Tom Clark, Emory University
Andrew Taylor, North Carolina State University, Raleigh

2009 Winner

The Politics of Judicial Independence: Court Curbing and the Separation of Powers, by Tom Clark, Princeton University, 2008.

Selection Committee:
Christine Degregorio (chair), American University
Rob Salmond, University of Michigan
Sean Theriault, University of Texas, Austin

2008 Winner

Parliamentary Question Times: How Legislative Accountability Mechanisms Affect Citizens and Politics, by Rob Salmon, University of California, Los Angeles, 2007.

Selection Committee:
Kathryn Pearson (chair), University of Minnesota
Elizabeth Oldmixon, University of North Texas
Kim Quaile Hill, Texas A&M University

2007 Winner

No award given

2006 Winner

Party Discipline in the Contemporary Congress: Rewarding Loyalty in Theory and Practice, by Kathryn Pearson, University of California, Berkeley, 2005.

Selection Committee:
Gail McElroy (chair), Trinity College, Dublin
Robert Van Houweling, University of California, Berkeley
Scott Adler, Unviersity of Colorado, Boulder

2005 Winners

In Pursuit of Party Discipline: Committees and Cohesion in the European Parliament, by Gail McElroy, University of Rochester, 2004.


Legislators’ Personal Policy Preferences and Partisan Legislative Organization, by Robert Van Houweling, Harvard University, 2003

Selection Committee:
Christian Grose (chair), Lawrence University
Noelle Norton, University of San Diego
John R. Wright, Ohio State University
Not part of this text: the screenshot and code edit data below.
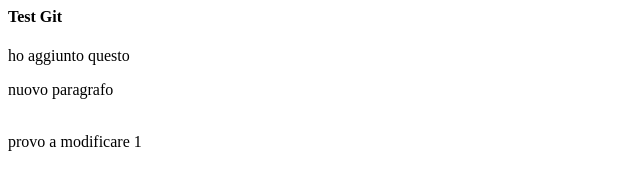
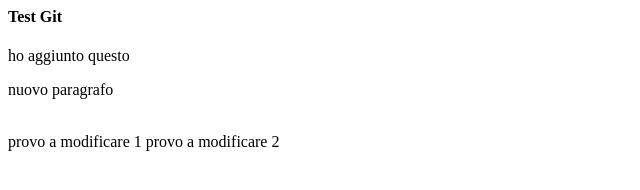
Before and after one commit to girtri/gitest, a plain HTML site: page index.html in a window 1280 px wide. Shown: the whole page, without its empty margins (0-640 px from the left). Drawn offline with Linux system fonts and the light colour scheme.

Commit message:
nuova mod2 su index

```diff
--- a/index.html
+++ b/index.html
@@ -10,5 +10,6 @@
 
 	<br/>
 	<span>provo a modificare 1</span>
+	<span>provo a modificare 2</span>
 </body>
 <html>
```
2004 Winner

Beyond the Vote: A Theory of Black Representation in Congress, by Christian Robert Grose, University of Rochester, 2003.

Selection Committee:
Bruce Oppenheimer, Vanderbilt University
Brian R. Sala, University of California, Davis
Christine DeGregorio

2003 Winner

No Award Given

2002 Winner

When Candidates Attack: The Effects of Negative Campaigning on Voter Turnout in Senate Elections, by Deborah Jordan Brooks, Yale University, 2001.

Selection Committee:
John B. Gilmour, College of William and Mary
Diana Evans, Trinity College
Thomas F. Remington, Emory University

2001 Winner

From the Year of the Woman to the Republican Ascendancy: Evaluating the Policy Impact of Women in Congress, by Michele Lynn Swers, Harvard University, 2000.

Selection Committee:
Jon Bond (chair), Texas A&M, College Station
Susan Hammond, American University
Gerald Gamm, Rochester University

2000 Winner

Explaining Institutional Change: The Rise and Impact of Omnibus Legislating, by Glen Krutz, Texas A & M University, 1999.

Selection Committee:
Linda Fowler (chair), Dartmouth University
Frances Lee, Case Western Reserve University
Paul Gronke, Duke University

1999 Winner

Shaping Perceptions of Congress through Franked Mass Mailings: An Examination of the Communication Strategies Used by members of the United States House of Representatives in the 1990s, by Daniel William Lipinski, Duke University, 1998.

Selection Committee:
Michael Mezey (chair), DePaul University
David Canon, University of Wisconsin at Madison
Gary Moncrief, Boise State University